    I appreciate your need to exercise tact and discretion in what you say on your blog, but I just can’t see that Covec deserves any plaudits in this case. They intentionally produced a very one-sided report that was designed to support the North Shore City Council’s interests. And that report was surely produced with the intention of misleading people who don’t know anything about economics (most of us). It certainly wasn’t targeted at the economically literate. They succeeded brilliantly in the case of Andrew Williams. I am no admirer whatsoever of Andrew Williams, but in this case I have some sympathy for his confusion. I mean, if the economic consultants you’ve hired won’t tell you that the tax revenue argument for the state bailing out leaky home owners is a stupid one, then who is going to? In fact, if those same consultants have written a whole report on the subject you might, not unreasonably, imagine that they’ve done that because there’s at least some merit in that aspect of the argument.

    But then Treasury called Andrew Williams out on his ridiculous claim. Covec at that point decided their most face-saving option was to play-act the role of learned economists whose report had been tragically misunderstood by ignorant non-economists. The thing is, their report was designed to do that very thing. They had to come out against the conclusions that were being drawn from their report, because the conclusions that were being drawn were wrong, as they had intended them to be, because wrong conclusions were in the interests of their client.

    When my children try that “It wasn’t me, I didn’t do it” line on me, it gets them nowhere. However it appears that in the arcane world of economic bloggers it will gain a fully-fledged adult economist a gold star 🙂

  • @dragonfly

    I would note two things:

    1) I’ve never said I approve of the Covec report, either in a post or comments.
    2) When Eric mentions the report favorably, he means in comparison to other reports where the authour made no effort to clear things up – or even worked to add to the confusion.

    I understand what you are saying for sure. I cannot go any further in a negative direction talking about these reports, but I must point out that I haven’t done anything in a positive direction – there are definitely no stars (let alone gold ones) being handed out 😀

    If you want to do something like a guest post where you say what you think about these sorts of reports I would be more than happy to put it up of course.

  • dragonfly

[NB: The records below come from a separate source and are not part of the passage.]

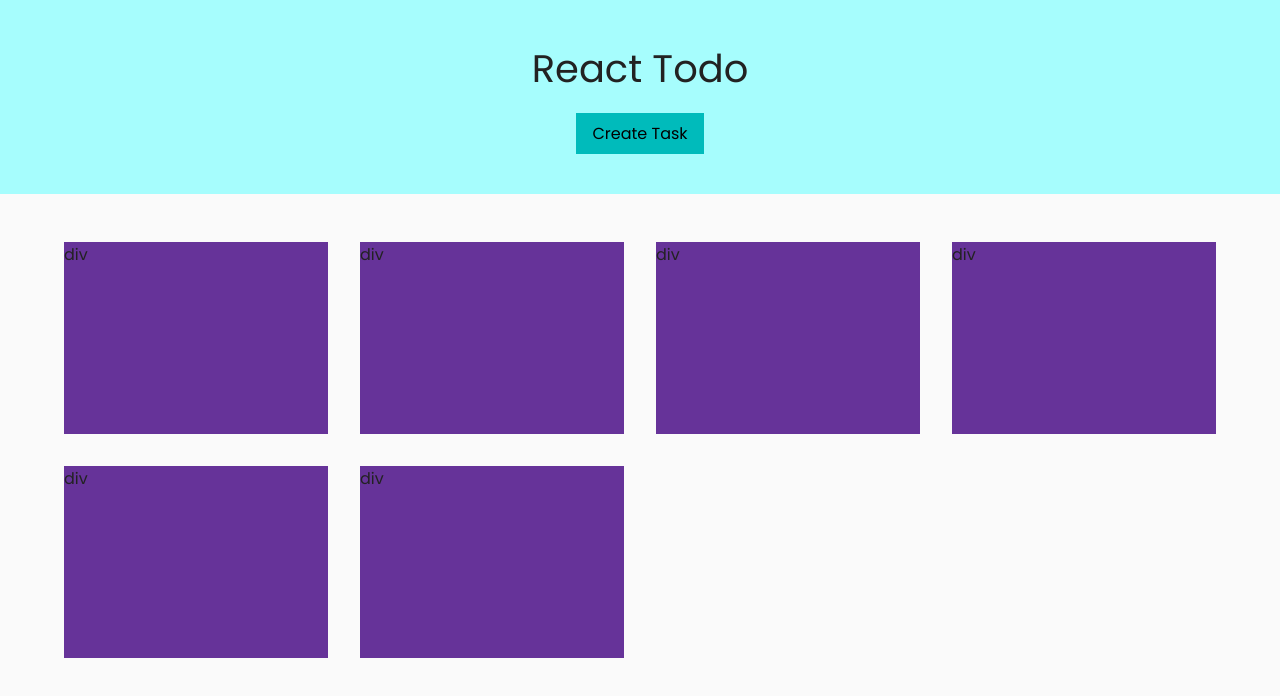
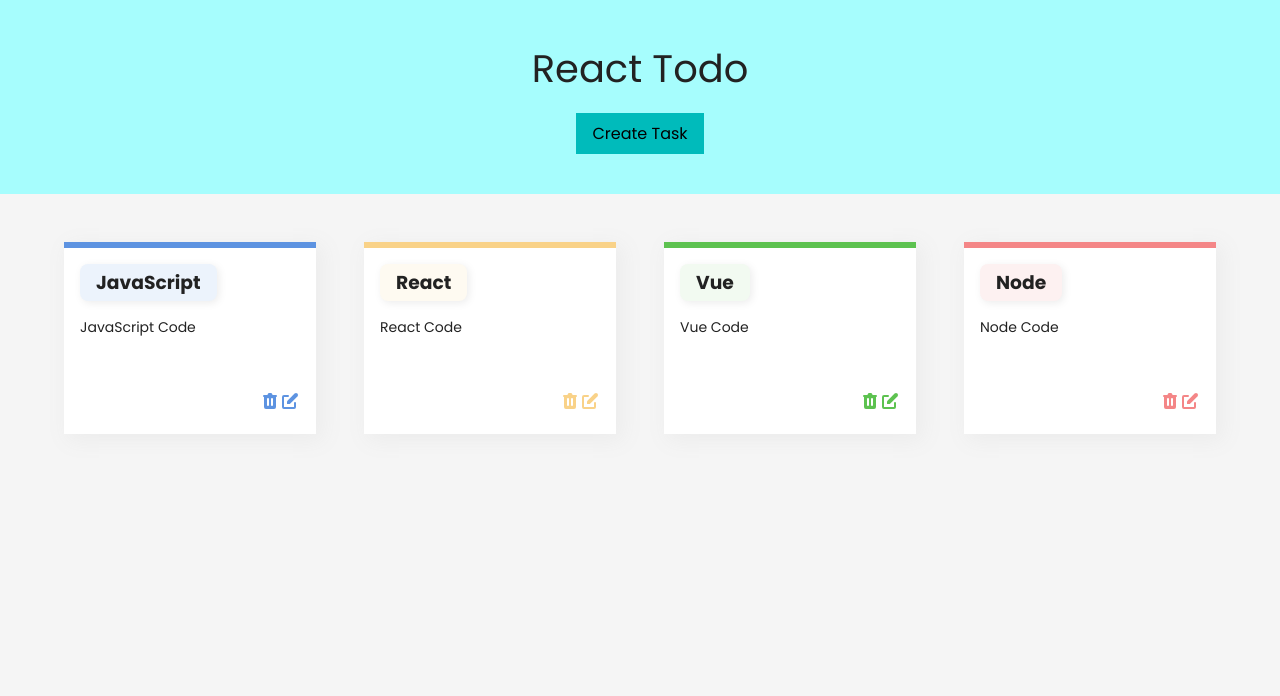
Before and after one commit to erfanpaya2021/react-todo, a React (Create React App) app: page / in a window 1280 px wide. Shown: the top 696 px of the page. Built offline with nearby package versions, Linux system fonts and the light colour scheme.

Commit message:
create single todo component(ui)

```diff
--- a/src/App.css
+++ b/src/App.css
@@ -8,7 +8,7 @@
 }
 
 body {
-  background: #fafafa;
+  background: #f5f5f5;
   color: #222;
 }
 
@@ -26,6 +26,41 @@ button {
 /* Util */
 .container {
   width: 90vw;
-  max-width: 1200px;
+  max-width: 1300px;
   margin: 0 auto;
 }
+
+.todo {
+  display: flex;
+  flex-direction: column;
+  height: 12rem;
+  padding: 1rem;
+  border-top: 6px solid;
+  background-color: #fff;
+  box-shadow: 5px 5px 20px 2px #ececec;
+}
+
+.todo__title {
+  display: inline-block;
+  width: max-content;
+  border-radius: 8px;
+  padding: 0.25rem 1rem;
+  margin-bottom: 1rem;
+  box-shadow: 2px 2px 8px #ececec;
+}
+
+.todo__description {
+  flex: 1;
+  font-size: 0.875rem;
+}
+
+.todo__actions {
+  display: flex;
+  justify-content: flex-end;
+}
+
+.todo__actions > span {
+  display: inline-block;
+  width: 20px;
+  cursor: pointer;
+}
--- /dev/null
+++ b/src/components/SingleTodo/SingleTodo.js
@@ -0,0 +1,55 @@
+import TrashIcon from "../Utils/Icons/TrashIcon";
+import EditIcon from "../Utils/Icons/EditIcon";
+
+const colors = [
+  {
+    primaryColor: "#5D93E1",
+    secondaryColor: "#ECF3FC",
+  },
+  {
+    primaryColor: "#F9D288",
+    secondaryColor: "#FEFAF1",
+  },
+  {
+    primaryColor: "#5DC250",
+    secondaryColor: "#F2FAF1",
+  },
+  {
+    primaryColor: "#F48687",
+    secondaryColor: "#FDF1F1",
+  },
+  {
+    primaryColor: "#B964F7",
+    secondaryColor: "#F3F0FD",
+  },
+];
+
+const SingleTodo = ({ taskObj, index }) => {
+  const selectedColor = colors[index % 5];
+  console.log(selectedColor);
+
+  return (
+    <li className="todo" style={{ borderTopColor: selectedColor.primaryColor }}>
+      <h3
+        className="todo__title"
+        style={{ backgroundColor: selectedColor.secondaryColor }}
+      >
+        {taskObj.title}
+      </h3>
+      <p className="todo__description">{taskObj.description}</p>
+      <div
+        className="todo__actions"
+        style={{ color: selectedColor.primaryColor }}
+      >
+        <span>
+          <TrashIcon />
+        </span>
+        <span>
+          <EditIcon />
+        </span>
+      </div>
+    </li>
+  );
+};
+
+export default SingleTodo;
--- a/src/components/TodoList/TodoList.js
+++ b/src/components/TodoList/TodoList.js
@@ -1,16 +1,21 @@
+import SingleTodo from "../SingleTodo/SingleTodo";
 import classes from "./TodoList.module.css";
 
+const DUMMY_DATA = [
+  { id: 1, title: "JavaScript", description: "JavaScript Code" },
+  { id: 2, title: "React", description: "React Code" },
+  { id: 3, title: "Vue", description: "Vue Code" },
+  { id: 4, title: "Node", description: "Node Code" },
+];
+
 const TodoList = () => {
+  const todoElements = DUMMY_DATA.map((todo, index) => (
+    <SingleTodo key={todo.id} taskObj={todo} index={index} />
+  ));
+
   return (
     <main className="container">
-      <ul className={classes.todolist}>
-        <div>div</div>
-        <div>div</div>
-        <div>div</div>
-        <div>div</div>
-        <div>div</div>
-        <div>div</div>
-      </ul>
+      <ul className={classes.todolist}>{todoElements}</ul>
     </main>
   );
 };
--- a/src/components/TodoList/TodoList.module.css
+++ b/src/components/TodoList/TodoList.module.css
@@ -2,11 +2,6 @@
 .todolist {
   display: grid;
   grid-template-columns: repeat(auto-fit, minmax(240px, 1fr));
-  gap: 2rem;
+  gap: 3rem;
   margin: 3rem 0;
 }
-
-.todolist > div {
-  background-color: rebeccapurple;
-  height: 12rem;
-}
--- /dev/null
+++ b/src/components/Utils/Icons/EditIcon.js
@@ -0,0 +1,21 @@
+import React from "react";
+
+const EditIcon = () => {
+  return (
+    <svg
+      xmlns="http://www.w3.org/2000/svg"
+      className="h-5 w-5"
+      viewBox="0 0 20 20"
+      fill="currentColor"
+    >
+      <path d="M17.414 2.586a2 2 0 00-2.828 0L7 10.172V13h2.828l7.586-7.586a2 2 0 000-2.828z" />
+      <path
+        fillRule="evenodd"
+        d="M2 6a2 2 0 012-2h4a1 1 0 010 2H4v10h10v-4a1 1 0 112 0v4a2 2 0 01-2 2H4a2 2 0 01-2-2V6z"
+        clipRule="evenodd"
+      />
+    </svg>
+  );
+};
+
+export default EditIcon;
--- /dev/null
+++ b/src/components/Utils/Icons/TrashIcon.js
@@ -0,0 +1,18 @@
+const Trash = () => {
+  return (
+    <svg
+      xmlns="http://www.w3.org/2000/svg"
+      className="h-5 w-5"
+      viewBox="0 0 20 20"
+      fill="currentColor"
+    >
+      <path
+        fillRule="evenodd"
+        d="M9 2a1 1 0 00-.894.553L7.382 4H4a1 1 0 000 2v10a2 2 0 002 2h8a2 2 0 002-2V6a1 1 0 100-2h-3.382l-.724-1.447A1 1 0 0011 2H9zM7 8a1 1 0 012 0v6a1 1 0 11-2 0V8zm5-1a1 1 0 00-1 1v6a1 1 0 102 0V8a1 1 0 00-1-1z"
+        clipRule="evenodd"
+      />
+    </svg>
+  );
+};
+
+export default Trash;
```
Also changed, not shown: src/components/SingleTodo/SingleTodo.module.css (added).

    Thanks for the offer of a guest post, but I’ve said all I want to say, and I am not qualified to add anything more to a discussion of this issue. I have appreciated the opportunity to express my thoughts on this, and appreciated the feedback also.

  • Pingback: Healthiness For Life » Stephanie Vitorino: New Year New You, Day 1()